S’pore could go into recession in 2020
If external conditions continue to deteriorate.
Singapore could go into a recession in 2020 as the signs are there and if external conditions continue to deteriorate.
This is based on a report released on Tuesday, June 4 by the Institute of Chartered Accountants in England and Wales (ICAEW) and financial forecasting firm Oxford Economics, according to Today.
Singapore, an export-dependent country, is bound to be the most hurt among major Southeast Asian economies by the escalating trade war between the United States and China, forecasts have predicted.
Singapore’s economy is predicted to shrink from the 3.1 percent growth in 2018 to 1.9 percent in 2019.
It will then recover slightly to 2.2 percent in 2020.
A country goes into recession when there is a fall in GDP in two successive quarters.
First quarter of 2019 bad
Singapore’s economy grew by 1.2 percent in the first quarter of this year.
This is the lowest growth rate in nearly 10 years, performing worse than the government’s flash estimate.
Surrounding countries less impacted
Singapore’s projected performance this year falls below the 4.8 percent growth forecast for the year across the region.
Out of six Southeast Asian countries tracked by the institute, Singapore will face the sharpest predicted slump among Indonesia, Malaysia, the Philippines, Thailand and Vietnam.
ICAEW’s 2019 forecast for Singapore comes within the Ministry of Trade and Industry’s prediction of 1.5 to 2.5 percent gross domestic product (GDP) growth announced in May 2019.
Vital signs weakening
There is a risk things could go south if external conditions further deteriorate.
The ICAEW report gave several reasons for a possible slowdown, as cited by Today:
• Singapore’s open and trade-dependent economy has been dented by trade protectionism in U.S. and China. This has been compounded by weaker global trade. Exports were 2.1 percent lower in the first quarter of 2019 than in the same period in 2018, mainly due to a sharp fall in goods exports.
• The outlook for exports remains downbeat, as the U.S. and China continue imposing tariffs. Both countries rank among Singapore’s largest trading partners.
• Electronics manufacturing sectors here are affected. Investment in machinery and equipment fell and firms have opted to reduce stocks.
• Singapore is affected by lower imports demand from China. China’s domestic economy has been generally slowing down since 2016, made worse by the trade war.
A recession hitting Singapore is not a certainty, as the country still has some strong fundamentals.
• Singapore’s domestic demand, which includes household spending and the construction industry, has remained resilient and could offset the fall in trade.

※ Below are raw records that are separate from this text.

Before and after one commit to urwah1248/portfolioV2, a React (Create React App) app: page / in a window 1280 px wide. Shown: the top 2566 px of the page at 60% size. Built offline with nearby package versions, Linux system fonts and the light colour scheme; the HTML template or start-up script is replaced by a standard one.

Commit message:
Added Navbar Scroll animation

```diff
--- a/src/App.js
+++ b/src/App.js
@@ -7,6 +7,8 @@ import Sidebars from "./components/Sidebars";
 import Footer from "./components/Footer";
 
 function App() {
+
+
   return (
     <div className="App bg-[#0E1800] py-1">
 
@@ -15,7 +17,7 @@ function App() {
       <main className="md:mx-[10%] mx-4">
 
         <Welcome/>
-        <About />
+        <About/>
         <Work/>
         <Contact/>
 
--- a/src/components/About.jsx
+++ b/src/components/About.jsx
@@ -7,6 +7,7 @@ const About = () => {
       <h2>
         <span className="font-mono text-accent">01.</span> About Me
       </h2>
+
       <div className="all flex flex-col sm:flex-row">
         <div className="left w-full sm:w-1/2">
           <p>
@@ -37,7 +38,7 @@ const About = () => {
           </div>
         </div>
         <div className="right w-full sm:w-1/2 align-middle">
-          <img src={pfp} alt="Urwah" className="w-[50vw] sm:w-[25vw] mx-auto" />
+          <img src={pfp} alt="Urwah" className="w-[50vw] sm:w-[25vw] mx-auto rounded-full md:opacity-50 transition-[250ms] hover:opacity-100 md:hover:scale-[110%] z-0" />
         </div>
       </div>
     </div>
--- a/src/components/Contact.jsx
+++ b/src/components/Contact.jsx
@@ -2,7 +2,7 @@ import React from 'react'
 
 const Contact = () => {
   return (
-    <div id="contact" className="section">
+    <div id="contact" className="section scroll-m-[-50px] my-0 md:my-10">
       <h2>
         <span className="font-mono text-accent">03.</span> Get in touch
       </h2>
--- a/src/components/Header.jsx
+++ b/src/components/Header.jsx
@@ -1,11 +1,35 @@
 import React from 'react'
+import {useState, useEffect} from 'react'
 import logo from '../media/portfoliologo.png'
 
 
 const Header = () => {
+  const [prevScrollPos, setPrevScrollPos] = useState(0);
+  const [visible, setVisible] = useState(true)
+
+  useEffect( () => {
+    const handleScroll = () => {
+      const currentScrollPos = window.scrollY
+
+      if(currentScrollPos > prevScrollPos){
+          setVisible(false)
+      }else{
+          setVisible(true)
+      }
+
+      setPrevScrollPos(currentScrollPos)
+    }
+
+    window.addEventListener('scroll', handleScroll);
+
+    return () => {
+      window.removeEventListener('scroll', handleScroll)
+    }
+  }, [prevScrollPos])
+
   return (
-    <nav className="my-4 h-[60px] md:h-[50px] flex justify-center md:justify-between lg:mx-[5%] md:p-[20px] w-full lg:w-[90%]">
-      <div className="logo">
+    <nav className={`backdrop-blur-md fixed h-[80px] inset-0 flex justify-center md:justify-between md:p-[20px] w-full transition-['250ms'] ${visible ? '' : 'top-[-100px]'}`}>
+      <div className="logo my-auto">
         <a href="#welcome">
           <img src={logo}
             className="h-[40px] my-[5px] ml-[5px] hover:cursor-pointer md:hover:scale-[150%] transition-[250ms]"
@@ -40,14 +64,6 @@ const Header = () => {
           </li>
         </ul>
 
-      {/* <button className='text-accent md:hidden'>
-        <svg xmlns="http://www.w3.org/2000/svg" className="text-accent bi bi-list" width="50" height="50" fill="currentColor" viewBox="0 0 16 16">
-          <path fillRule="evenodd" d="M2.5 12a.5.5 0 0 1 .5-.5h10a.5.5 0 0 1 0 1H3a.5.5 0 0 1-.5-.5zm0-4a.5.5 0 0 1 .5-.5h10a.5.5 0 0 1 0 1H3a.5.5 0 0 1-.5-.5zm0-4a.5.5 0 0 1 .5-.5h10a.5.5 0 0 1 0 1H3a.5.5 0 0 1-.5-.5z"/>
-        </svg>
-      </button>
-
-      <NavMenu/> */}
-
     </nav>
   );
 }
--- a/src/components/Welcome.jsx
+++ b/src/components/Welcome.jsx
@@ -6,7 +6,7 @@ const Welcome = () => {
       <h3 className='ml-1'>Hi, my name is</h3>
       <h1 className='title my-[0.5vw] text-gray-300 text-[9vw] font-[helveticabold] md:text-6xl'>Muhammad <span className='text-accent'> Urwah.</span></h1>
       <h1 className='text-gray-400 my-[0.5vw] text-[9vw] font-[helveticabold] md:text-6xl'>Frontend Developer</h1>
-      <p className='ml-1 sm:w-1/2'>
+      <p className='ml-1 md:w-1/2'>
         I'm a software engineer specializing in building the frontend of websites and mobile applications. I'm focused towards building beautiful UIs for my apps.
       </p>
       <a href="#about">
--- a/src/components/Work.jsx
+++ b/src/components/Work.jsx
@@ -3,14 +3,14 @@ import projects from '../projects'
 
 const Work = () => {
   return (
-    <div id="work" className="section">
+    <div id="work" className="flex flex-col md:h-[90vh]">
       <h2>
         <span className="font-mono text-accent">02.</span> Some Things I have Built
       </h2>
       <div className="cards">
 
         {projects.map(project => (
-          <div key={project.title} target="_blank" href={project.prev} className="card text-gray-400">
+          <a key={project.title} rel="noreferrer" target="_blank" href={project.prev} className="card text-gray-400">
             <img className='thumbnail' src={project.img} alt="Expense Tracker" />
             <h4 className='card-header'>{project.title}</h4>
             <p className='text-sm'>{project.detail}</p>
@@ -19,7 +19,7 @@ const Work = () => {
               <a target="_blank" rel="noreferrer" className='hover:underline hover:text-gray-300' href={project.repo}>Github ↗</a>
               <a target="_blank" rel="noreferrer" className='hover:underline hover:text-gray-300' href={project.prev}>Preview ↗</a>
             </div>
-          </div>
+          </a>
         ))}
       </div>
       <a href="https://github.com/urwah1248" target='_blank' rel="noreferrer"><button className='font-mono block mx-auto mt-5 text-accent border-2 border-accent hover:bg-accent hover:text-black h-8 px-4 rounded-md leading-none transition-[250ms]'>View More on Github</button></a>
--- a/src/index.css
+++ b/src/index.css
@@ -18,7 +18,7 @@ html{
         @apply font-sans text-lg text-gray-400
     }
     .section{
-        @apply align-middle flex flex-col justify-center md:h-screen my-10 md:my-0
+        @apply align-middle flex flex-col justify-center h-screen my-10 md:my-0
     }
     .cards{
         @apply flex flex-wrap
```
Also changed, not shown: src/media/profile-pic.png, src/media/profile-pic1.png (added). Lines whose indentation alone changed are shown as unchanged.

Ongoing public infrastructure projects such as the 21.5km North-South Corridor by the Land Transport Authority are in the works. However, the growth of residential construction activities has eased, and demand for durable goods such as motor vehicles have weakened.